> [WHAT NEEDS TO BE DONE] Please show every line from the entries that carries the word "writes".

Stored items
========================================

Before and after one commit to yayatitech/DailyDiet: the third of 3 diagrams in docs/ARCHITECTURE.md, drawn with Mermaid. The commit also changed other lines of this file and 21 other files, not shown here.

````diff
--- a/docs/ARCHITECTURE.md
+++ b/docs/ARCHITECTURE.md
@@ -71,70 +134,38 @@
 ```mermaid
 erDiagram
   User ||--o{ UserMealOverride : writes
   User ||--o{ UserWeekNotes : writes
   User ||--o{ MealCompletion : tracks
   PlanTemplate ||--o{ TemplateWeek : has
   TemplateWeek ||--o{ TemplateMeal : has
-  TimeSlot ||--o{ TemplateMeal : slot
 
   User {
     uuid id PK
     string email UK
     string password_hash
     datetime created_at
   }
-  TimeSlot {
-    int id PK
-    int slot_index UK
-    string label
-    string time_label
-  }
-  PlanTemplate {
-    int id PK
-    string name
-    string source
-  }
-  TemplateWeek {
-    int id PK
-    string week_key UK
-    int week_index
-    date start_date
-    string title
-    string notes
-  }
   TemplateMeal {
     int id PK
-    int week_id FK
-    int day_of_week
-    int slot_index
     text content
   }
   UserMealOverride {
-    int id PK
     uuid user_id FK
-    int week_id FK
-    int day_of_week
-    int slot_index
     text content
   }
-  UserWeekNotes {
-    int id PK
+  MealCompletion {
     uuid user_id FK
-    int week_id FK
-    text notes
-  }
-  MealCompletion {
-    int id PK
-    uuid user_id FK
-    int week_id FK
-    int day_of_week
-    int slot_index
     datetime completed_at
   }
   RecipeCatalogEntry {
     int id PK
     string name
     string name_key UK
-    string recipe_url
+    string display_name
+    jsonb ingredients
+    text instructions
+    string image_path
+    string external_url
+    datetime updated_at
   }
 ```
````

========================================

> [EXPECTED ANSWER]
   User ||--o{ UserMealOverride : writes
   User ||--o{ UserWeekNotes : writes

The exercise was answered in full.